*YOUR INSTRUCTIONS*
Below are records; copy every line in them that holds the word "prompt".

*SOURCE RECORDS*
* * * * *

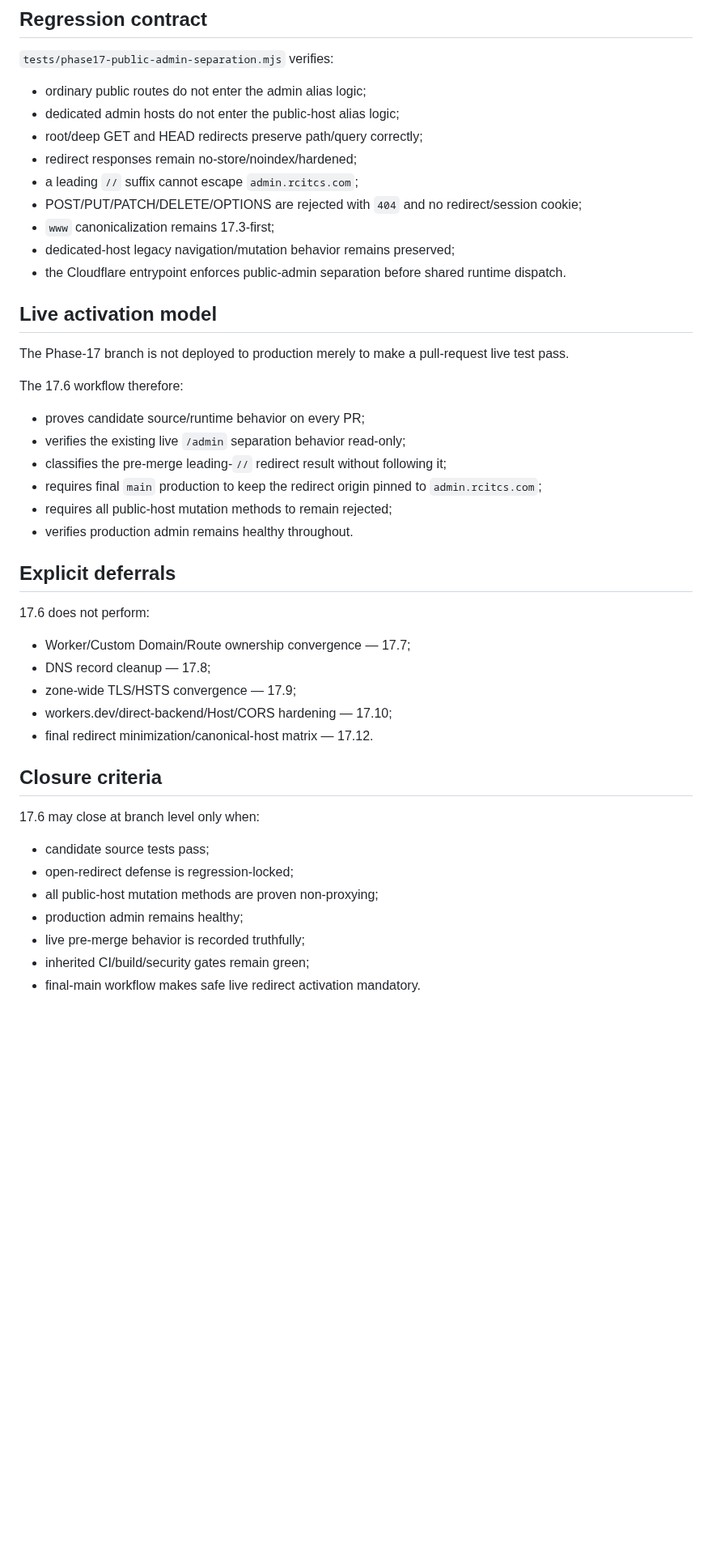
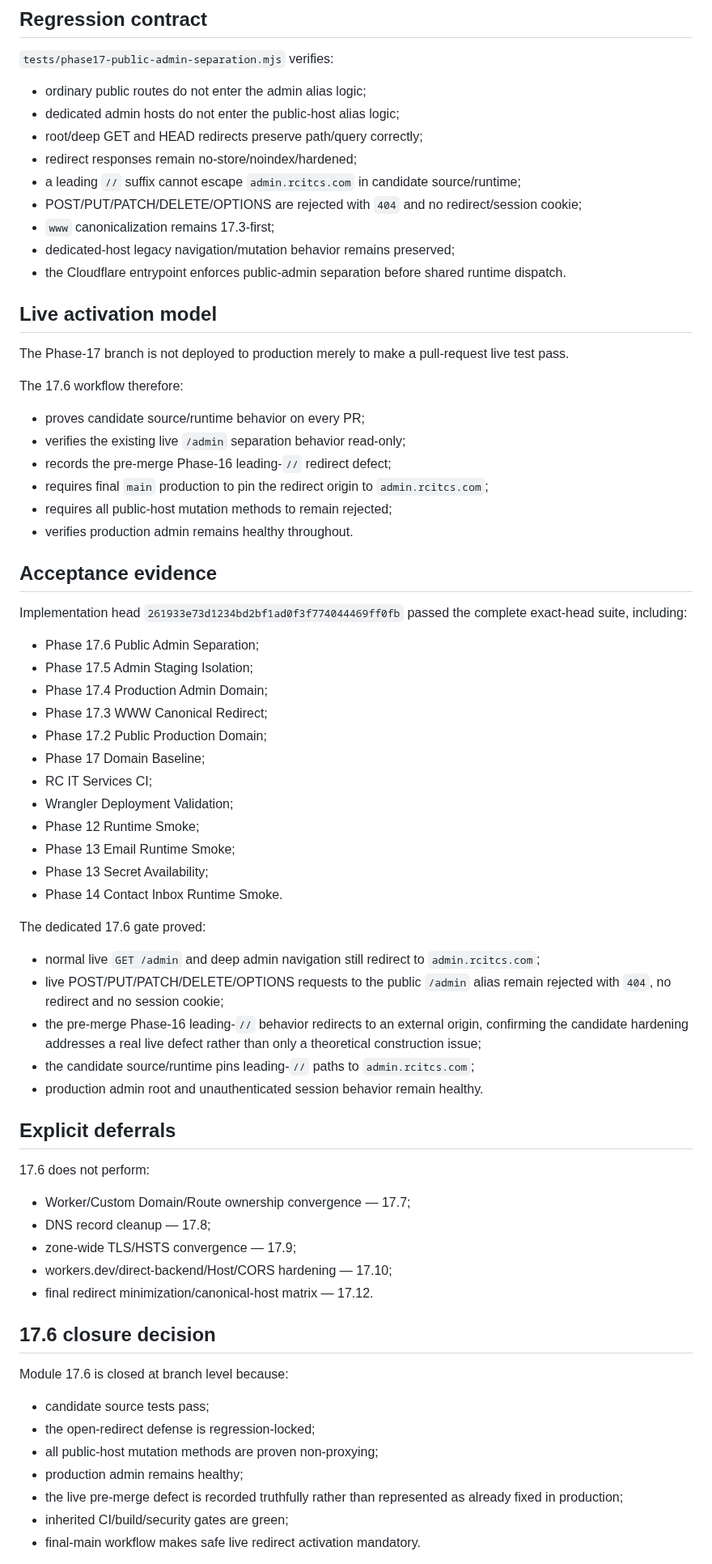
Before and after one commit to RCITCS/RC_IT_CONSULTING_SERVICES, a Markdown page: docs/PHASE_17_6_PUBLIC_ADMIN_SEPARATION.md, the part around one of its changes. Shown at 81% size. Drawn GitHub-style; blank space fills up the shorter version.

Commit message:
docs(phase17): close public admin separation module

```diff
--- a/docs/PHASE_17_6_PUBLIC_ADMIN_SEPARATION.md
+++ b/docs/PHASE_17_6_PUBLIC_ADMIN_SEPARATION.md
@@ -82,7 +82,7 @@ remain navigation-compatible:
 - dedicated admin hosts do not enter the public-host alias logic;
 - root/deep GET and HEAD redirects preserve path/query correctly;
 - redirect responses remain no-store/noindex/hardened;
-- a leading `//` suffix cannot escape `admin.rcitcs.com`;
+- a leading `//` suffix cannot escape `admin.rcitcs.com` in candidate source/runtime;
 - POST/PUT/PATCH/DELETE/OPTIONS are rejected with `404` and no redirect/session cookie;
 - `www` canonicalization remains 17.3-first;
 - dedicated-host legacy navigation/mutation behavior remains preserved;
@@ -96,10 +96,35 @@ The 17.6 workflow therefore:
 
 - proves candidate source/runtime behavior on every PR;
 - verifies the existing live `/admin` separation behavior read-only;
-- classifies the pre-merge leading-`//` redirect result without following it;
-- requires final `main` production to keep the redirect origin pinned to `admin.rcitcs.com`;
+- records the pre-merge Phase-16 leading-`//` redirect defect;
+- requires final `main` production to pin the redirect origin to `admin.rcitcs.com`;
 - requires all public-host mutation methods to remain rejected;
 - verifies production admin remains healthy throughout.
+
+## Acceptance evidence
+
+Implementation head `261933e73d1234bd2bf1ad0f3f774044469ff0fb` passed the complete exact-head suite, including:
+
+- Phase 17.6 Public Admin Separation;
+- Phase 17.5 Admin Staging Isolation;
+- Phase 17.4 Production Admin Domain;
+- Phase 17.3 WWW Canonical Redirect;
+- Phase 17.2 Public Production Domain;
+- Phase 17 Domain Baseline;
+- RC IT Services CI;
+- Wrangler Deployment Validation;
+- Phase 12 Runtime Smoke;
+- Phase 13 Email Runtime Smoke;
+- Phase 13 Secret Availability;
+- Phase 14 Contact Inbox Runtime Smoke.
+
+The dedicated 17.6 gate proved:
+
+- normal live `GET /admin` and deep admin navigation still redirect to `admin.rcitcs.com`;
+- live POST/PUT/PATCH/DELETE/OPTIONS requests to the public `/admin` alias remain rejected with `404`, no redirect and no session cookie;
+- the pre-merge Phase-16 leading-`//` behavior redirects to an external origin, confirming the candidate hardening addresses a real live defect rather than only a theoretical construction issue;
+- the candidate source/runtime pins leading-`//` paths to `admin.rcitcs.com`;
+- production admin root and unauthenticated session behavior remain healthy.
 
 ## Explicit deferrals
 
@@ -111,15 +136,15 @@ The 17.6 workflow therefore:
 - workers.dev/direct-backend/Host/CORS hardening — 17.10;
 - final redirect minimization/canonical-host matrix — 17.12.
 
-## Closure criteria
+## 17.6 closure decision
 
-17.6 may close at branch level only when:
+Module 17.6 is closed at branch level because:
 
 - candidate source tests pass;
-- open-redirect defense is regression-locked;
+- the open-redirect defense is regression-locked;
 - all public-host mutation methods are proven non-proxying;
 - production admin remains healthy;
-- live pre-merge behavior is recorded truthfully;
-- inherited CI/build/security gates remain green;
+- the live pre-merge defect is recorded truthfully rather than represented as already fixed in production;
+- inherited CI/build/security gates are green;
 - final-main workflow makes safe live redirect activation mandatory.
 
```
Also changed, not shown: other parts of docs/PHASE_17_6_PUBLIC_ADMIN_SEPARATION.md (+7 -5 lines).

* * * * *

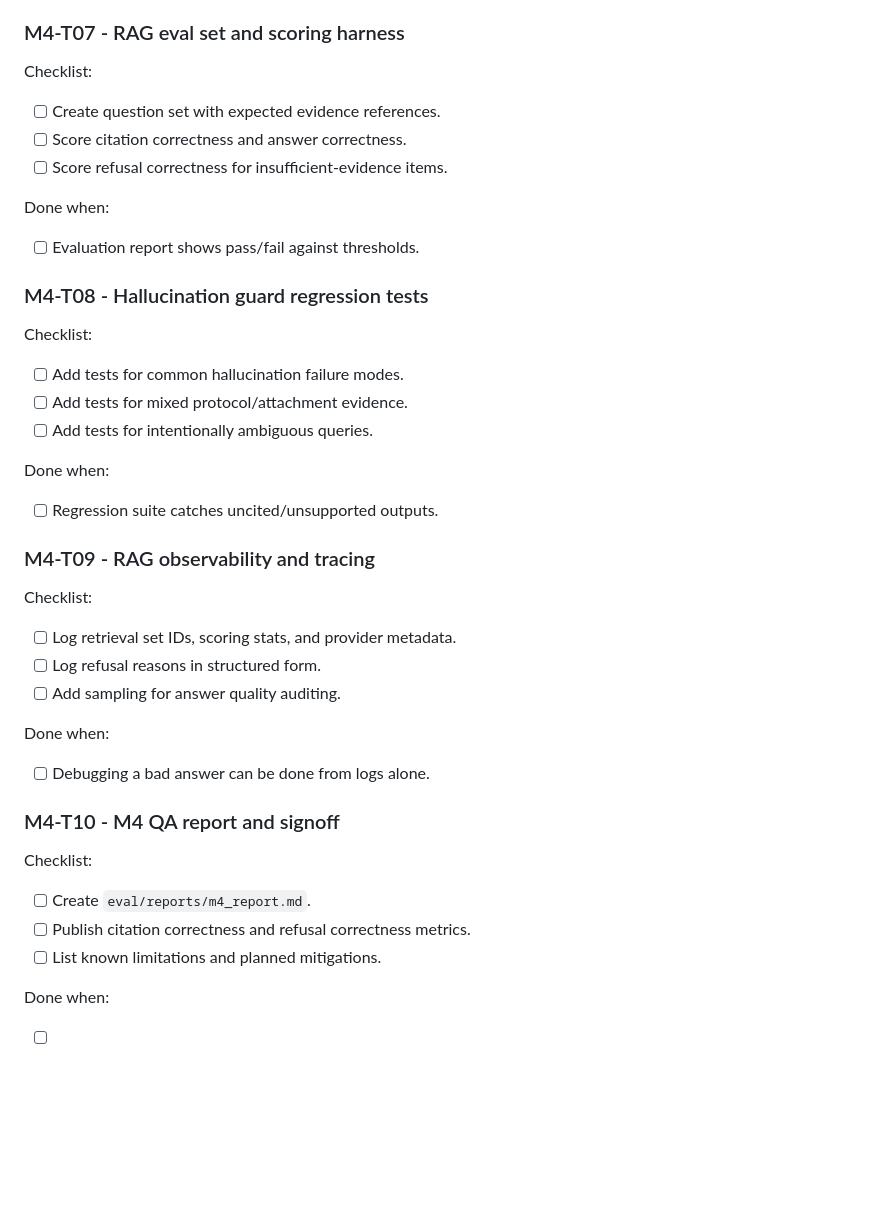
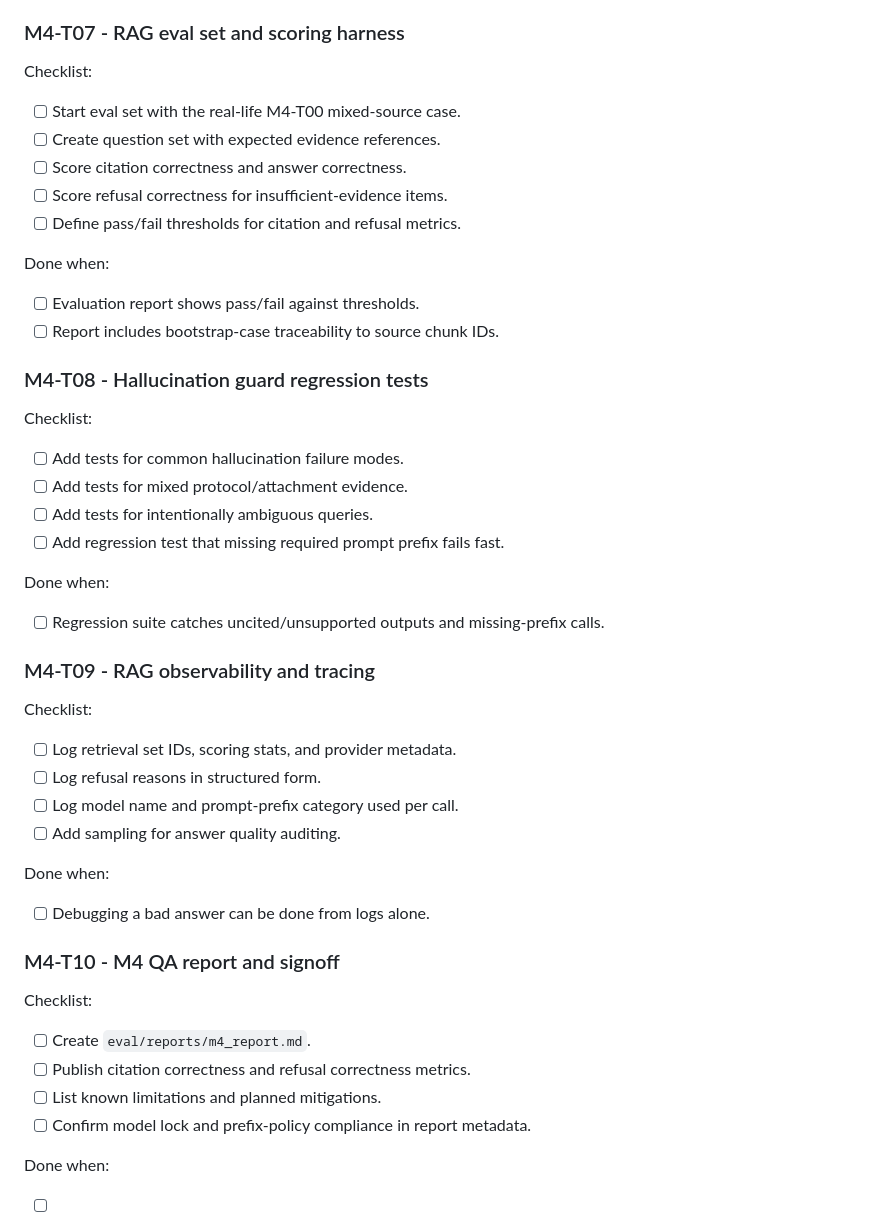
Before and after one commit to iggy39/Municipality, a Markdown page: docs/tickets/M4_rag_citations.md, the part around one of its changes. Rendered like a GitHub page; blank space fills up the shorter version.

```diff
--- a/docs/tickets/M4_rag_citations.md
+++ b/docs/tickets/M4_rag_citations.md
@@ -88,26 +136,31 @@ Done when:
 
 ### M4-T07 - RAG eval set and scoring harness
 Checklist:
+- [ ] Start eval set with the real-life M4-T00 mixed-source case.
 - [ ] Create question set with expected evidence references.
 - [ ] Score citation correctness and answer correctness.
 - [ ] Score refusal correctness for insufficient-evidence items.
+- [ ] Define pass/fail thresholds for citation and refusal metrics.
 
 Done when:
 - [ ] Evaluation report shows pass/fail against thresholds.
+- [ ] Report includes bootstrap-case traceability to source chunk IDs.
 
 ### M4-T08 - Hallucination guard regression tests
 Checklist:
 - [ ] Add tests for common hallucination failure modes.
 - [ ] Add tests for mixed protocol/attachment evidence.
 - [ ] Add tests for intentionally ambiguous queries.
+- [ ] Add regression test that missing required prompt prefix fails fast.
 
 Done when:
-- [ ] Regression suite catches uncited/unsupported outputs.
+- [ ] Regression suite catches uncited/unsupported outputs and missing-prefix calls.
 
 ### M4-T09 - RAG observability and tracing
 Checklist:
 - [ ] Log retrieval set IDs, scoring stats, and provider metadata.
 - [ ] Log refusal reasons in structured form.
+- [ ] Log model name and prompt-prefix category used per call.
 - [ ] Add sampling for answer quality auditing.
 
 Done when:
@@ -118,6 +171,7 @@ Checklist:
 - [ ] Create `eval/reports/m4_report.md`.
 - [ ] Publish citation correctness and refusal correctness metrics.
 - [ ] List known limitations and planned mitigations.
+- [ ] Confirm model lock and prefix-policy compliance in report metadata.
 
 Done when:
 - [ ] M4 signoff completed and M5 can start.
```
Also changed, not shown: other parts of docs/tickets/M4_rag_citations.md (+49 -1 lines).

* * * * *

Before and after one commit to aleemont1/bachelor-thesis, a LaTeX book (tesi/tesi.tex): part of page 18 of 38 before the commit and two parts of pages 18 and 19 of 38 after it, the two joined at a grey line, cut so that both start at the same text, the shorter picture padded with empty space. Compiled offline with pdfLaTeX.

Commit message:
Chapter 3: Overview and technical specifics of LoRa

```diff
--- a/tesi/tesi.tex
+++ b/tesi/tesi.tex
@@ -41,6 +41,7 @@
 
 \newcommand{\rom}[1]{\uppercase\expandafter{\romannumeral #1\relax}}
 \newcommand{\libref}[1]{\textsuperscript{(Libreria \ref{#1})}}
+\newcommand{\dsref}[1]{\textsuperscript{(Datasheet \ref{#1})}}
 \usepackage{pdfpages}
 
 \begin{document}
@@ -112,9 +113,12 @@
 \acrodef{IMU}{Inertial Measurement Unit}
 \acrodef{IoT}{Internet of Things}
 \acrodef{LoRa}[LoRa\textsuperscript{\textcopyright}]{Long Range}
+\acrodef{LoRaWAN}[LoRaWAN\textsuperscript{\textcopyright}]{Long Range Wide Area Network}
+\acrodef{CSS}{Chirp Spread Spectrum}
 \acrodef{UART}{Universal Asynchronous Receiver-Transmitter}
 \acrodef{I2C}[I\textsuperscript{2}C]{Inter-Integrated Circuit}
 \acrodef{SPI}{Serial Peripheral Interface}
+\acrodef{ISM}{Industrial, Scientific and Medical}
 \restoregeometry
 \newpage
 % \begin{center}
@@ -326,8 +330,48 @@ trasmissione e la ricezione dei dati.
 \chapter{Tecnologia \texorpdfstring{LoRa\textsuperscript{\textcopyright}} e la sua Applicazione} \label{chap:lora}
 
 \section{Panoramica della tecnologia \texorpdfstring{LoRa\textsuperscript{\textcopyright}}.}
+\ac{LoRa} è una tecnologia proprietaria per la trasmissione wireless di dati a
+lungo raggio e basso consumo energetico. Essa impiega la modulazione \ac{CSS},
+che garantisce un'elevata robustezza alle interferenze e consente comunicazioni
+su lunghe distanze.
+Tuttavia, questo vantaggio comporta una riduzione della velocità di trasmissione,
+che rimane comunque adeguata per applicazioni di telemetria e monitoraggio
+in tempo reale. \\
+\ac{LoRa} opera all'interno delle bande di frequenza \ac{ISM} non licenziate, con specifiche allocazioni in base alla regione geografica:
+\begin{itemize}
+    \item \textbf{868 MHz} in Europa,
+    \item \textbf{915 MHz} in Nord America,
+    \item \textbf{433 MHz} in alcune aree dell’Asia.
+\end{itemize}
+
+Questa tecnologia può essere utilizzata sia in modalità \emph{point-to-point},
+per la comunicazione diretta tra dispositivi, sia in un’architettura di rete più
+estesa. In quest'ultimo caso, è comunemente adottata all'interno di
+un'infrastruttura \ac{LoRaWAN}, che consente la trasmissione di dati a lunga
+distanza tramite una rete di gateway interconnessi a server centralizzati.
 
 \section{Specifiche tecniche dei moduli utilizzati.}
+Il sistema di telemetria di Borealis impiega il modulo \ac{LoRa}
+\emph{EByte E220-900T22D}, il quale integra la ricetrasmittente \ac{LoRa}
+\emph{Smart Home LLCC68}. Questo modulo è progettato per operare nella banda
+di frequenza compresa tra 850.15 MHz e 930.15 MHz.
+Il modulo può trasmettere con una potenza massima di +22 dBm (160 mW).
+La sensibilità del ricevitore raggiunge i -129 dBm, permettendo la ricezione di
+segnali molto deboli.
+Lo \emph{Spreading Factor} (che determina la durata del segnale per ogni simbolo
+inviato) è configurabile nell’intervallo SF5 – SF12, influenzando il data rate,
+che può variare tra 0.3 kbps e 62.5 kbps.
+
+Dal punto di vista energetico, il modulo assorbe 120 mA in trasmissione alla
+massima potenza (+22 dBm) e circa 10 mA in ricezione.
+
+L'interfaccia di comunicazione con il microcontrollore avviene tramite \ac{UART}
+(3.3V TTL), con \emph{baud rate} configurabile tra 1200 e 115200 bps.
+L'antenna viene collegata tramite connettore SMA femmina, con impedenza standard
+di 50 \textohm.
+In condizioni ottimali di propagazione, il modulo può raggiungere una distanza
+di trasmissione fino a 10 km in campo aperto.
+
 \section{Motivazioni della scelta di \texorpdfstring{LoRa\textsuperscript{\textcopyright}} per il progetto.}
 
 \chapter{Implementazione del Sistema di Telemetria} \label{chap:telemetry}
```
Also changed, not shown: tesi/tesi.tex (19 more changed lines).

* * * * *

*REPLY TO THE EXERCISE*
+- [ ] Add regression test that missing required prompt prefix fails fast.
+- [ ] Log model name and prompt-prefix category used per call.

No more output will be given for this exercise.